Could you return all of the records exactly as they stand?

Collection entries
▬▬▬

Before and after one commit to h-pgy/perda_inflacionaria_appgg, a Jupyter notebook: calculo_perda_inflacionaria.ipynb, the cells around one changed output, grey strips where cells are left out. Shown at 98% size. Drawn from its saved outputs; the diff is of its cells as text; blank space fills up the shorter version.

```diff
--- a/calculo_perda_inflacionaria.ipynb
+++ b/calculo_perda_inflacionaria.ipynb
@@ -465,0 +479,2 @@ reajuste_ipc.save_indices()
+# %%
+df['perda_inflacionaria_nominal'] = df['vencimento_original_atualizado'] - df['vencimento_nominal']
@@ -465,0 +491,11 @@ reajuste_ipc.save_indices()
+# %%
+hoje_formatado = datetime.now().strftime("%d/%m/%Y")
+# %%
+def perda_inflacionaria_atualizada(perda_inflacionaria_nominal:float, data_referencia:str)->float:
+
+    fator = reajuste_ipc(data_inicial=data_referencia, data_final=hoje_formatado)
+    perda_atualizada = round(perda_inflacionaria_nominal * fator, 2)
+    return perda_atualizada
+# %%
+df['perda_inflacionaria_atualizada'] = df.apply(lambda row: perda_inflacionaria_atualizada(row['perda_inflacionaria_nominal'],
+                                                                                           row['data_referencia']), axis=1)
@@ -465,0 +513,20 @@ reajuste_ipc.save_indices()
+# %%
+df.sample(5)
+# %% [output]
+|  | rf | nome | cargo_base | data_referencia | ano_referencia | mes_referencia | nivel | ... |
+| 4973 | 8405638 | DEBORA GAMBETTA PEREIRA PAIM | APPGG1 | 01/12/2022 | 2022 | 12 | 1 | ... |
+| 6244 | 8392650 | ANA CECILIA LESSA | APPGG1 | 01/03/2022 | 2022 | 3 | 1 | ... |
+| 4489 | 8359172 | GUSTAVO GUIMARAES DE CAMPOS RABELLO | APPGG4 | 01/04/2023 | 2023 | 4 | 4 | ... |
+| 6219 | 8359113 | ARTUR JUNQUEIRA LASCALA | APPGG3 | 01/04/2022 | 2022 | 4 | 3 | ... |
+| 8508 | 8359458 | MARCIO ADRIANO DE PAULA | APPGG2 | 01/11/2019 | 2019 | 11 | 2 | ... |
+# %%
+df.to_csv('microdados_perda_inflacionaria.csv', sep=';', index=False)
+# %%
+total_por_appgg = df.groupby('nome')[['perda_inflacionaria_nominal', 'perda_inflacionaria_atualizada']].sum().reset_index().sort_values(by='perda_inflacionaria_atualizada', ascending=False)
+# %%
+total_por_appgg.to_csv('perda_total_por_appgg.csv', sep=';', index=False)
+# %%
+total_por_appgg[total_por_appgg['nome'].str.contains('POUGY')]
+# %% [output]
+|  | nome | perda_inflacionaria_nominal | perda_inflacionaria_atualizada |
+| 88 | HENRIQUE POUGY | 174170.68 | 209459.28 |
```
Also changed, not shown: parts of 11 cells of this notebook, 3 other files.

▬▬▬

*RESULT OF THIS EXERCISE*
Before and after one commit to h-pgy/perda_inflacionaria_appgg, a Jupyter notebook: calculo_perda_inflacionaria.ipynb, the cells around one changed output, grey strips where cells are left out. Shown at 98% size. Drawn from its saved outputs; the diff is of its cells as text; blank space fills up the shorter version.

```diff
--- a/calculo_perda_inflacionaria.ipynb
+++ b/calculo_perda_inflacionaria.ipynb
@@ -465,0 +479,2 @@ reajuste_ipc.save_indices()
+# %%
+df['perda_inflacionaria_nominal'] = df['vencimento_original_atualizado'] - df['vencimento_nominal']
@@ -465,0 +491,11 @@ reajuste_ipc.save_indices()
+# %%
+hoje_formatado = datetime.now().strftime("%d/%m/%Y")
+# %%
+def perda_inflacionaria_atualizada(perda_inflacionaria_nominal:float, data_referencia:str)->float:
+
+    fator = reajuste_ipc(data_inicial=data_referencia, data_final=hoje_formatado)
+    perda_atualizada = round(perda_inflacionaria_nominal * fator, 2)
+    return perda_atualizada
+# %%
+df['perda_inflacionaria_atualizada'] = df.apply(lambda row: perda_inflacionaria_atualizada(row['perda_inflacionaria_nominal'],
+                                                                                           row['data_referencia']), axis=1)
@@ -465,0 +513,20 @@ reajuste_ipc.save_indices()
+# %%
+df.sample(5)
+# %% [output]
+|  | rf | nome | cargo_base | data_referencia | ano_referencia | mes_referencia | nivel | ... |
+| 4973 | 8405638 | DEBORA GAMBETTA PEREIRA PAIM | APPGG1 | 01/12/2022 | 2022 | 12 | 1 | ... |
+| 6244 | 8392650 | ANA CECILIA LESSA | APPGG1 | 01/03/2022 | 2022 | 3 | 1 | ... |
+| 4489 | 8359172 | GUSTAVO GUIMARAES DE CAMPOS RABELLO | APPGG4 | 01/04/2023 | 2023 | 4 | 4 | ... |
+| 6219 | 8359113 | ARTUR JUNQUEIRA LASCALA | APPGG3 | 01/04/2022 | 2022 | 4 | 3 | ... |
+| 8508 | 8359458 | MARCIO ADRIANO DE PAULA | APPGG2 | 01/11/2019 | 2019 | 11 | 2 | ... |
+# %%
+df.to_csv('microdados_perda_inflacionaria.csv', sep=';', index=False)
+# %%
+total_por_appgg = df.groupby('nome')[['perda_inflacionaria_nominal', 'perda_inflacionaria_atualizada']].sum().reset_index().sort_values(by='perda_inflacionaria_atualizada', ascending=False)
+# %%
+total_por_appgg.to_csv('perda_total_por_appgg.csv', sep=';', index=False)
+# %%
+total_por_appgg[total_por_appgg['nome'].str.contains('POUGY')]
+# %% [output]
+|  | nome | perda_inflacionaria_nominal | perda_inflacionaria_atualizada |
+| 88 | HENRIQUE POUGY | 174170.68 | 209459.28 |
```
Also changed, not shown: parts of 11 cells of this notebook, 3 other files.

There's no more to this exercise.